Quick Thoughts: A Very Hot Housing Market Globally

Rising housing prices often reflect a country’s economic growth and health. This may be a type of “good inflation,” but wages and other metrics may not keep pace. Our Chief Market Strategist and Head of Franklin Templeton Investment Institute, Stephen Dover, discusses how the pandemic may have globally fueled inflation in housing and the supply chains that build them.

Benjamin Franklin once complained about inflation and rising housing costs, exclaiming “Rent of old houses and value of lands…are trebled in the last six years.” However, steadily rising prices often reflect a country’s economic growth and health. With real estate being the greatest source of wealth for many families, this may be a type of “good inflation” that is consistent with improving prospects for households.

  • Home prices are rising globally. In the first quarter of 2021, the average annual nominal-house-price growth accelerated to the fastest pace since 1990 across the Organisation for Economic Co-operation and Development’s (OECD’s) 37 advanced economies.1
  • Many nations’ government responses to the pandemic included fiscal stimulus payments and ultra-low interest rates, fueling an estimated US$2.2 trillion dollars of excess US household savings2 and lower mortgage costs for homeownership, while raising the US median price of a home.

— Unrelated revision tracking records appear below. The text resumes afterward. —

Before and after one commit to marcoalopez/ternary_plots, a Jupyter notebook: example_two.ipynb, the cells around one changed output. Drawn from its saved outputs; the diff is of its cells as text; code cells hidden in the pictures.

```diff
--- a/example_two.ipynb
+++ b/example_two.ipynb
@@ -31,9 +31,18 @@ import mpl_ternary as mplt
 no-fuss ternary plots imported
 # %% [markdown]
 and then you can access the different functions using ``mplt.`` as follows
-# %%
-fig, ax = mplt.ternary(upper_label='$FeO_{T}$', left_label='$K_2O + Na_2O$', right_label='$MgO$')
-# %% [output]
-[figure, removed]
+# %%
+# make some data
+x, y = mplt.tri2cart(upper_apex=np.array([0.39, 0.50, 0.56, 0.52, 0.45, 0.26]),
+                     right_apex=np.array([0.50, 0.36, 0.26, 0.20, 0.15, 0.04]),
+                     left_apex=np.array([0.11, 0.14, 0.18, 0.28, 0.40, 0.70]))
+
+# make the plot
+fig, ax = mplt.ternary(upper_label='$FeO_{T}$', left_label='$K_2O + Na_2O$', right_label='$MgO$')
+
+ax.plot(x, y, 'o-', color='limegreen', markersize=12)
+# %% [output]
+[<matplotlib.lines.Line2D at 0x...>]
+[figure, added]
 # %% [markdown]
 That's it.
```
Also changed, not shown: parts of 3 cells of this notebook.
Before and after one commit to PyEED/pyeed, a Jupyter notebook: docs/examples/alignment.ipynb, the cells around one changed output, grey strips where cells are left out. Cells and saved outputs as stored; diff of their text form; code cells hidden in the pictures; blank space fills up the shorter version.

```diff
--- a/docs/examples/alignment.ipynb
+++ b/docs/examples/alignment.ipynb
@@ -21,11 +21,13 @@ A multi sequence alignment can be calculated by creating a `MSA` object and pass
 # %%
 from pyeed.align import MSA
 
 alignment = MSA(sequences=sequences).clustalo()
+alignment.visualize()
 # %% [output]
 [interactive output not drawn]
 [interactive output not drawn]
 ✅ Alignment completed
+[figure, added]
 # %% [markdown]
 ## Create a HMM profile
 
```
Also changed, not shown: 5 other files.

  • In April 2021, the sale price of the median home increased to a record high of US$341,600, a 19.1% year-over-year increase. However, the number of US home sales dropped -2.7% to 5.85 million, the third straight month of decline,3 as the pandemic continues to affect home sales, the building of new homes, and building material costs and constraints. Rising home prices and building material costs provide a level of cost-push inflation.4
  • The pandemic demonstrated that working from home did not necessarily lead to lower productivity—workers are no longer tethered to cities, offices, or a country. Relocations away from urban hubs to new destinations have created housing dislocations and shortages that would not have been expected pre-pandemic.5 It may take a while for the new work hubs to build sufficient housing for the new world of working from anywhere.

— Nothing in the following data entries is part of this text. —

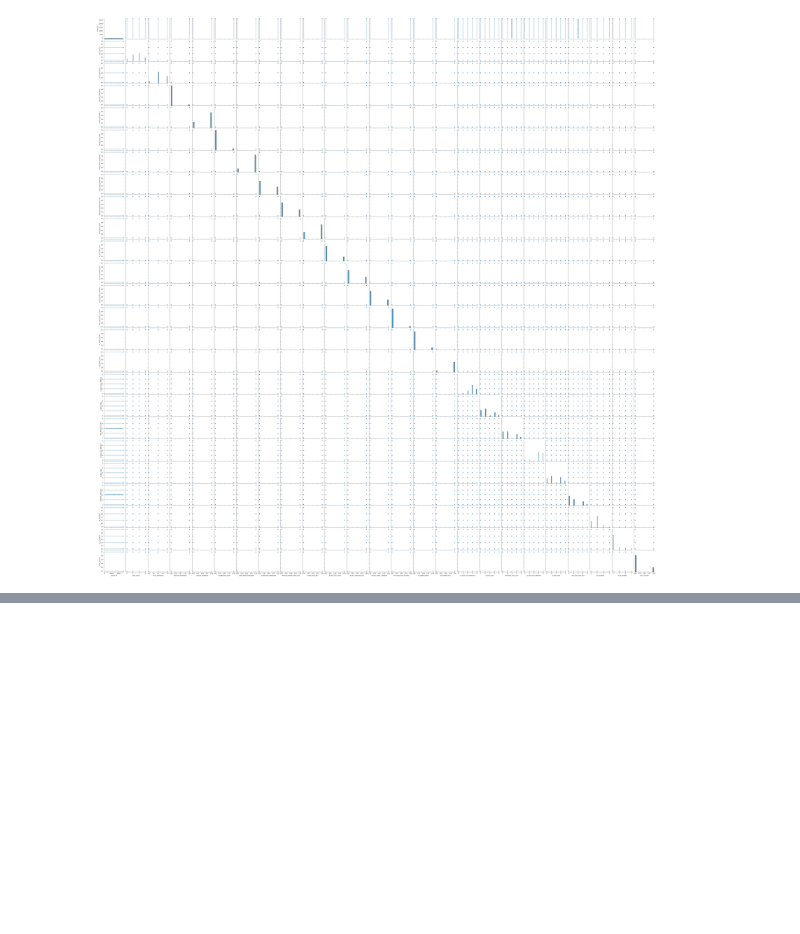
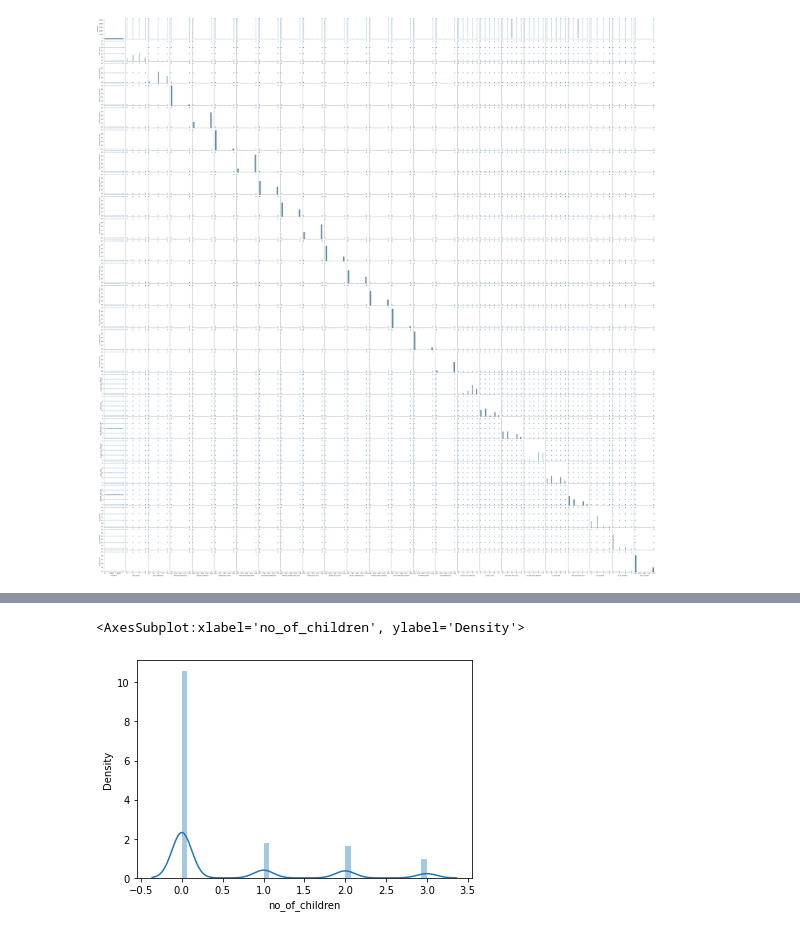
Before and after one commit to SwaminathanSK/YhillsMLCourse, a Jupyter notebook: YHills - Artificial Intelligence/CapstoneProject_H1N1.ipynb, the cells around one changed output, grey strips where cells are left out. Saved outputs shown, nothing was run; the diff lists cells and outputs as text; code cells hidden in the pictures; blank space fills up the shorter version.

```diff
--- a/YHills - Artificial Intelligence/CapstoneProject_H1N1.ipynb
+++ b/YHills - Artificial Intelligence/CapstoneProject_H1N1.ipynb
@@ -166,0 +250,5 @@ sns.pairplot(data = df)
+# %%
+sns.distplot(df['no_of_children'])
+# %% [output]
+<AxesSubplot:xlabel='no_of_children', ylabel='Density'>
+[figure, added]
```
Also changed, not shown: parts of 39 cells of this notebook.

  • One key metric to watch is whether employment and wage trends keep up with these inflationary forces. If not, the home price rises may not feel so “good” anymore.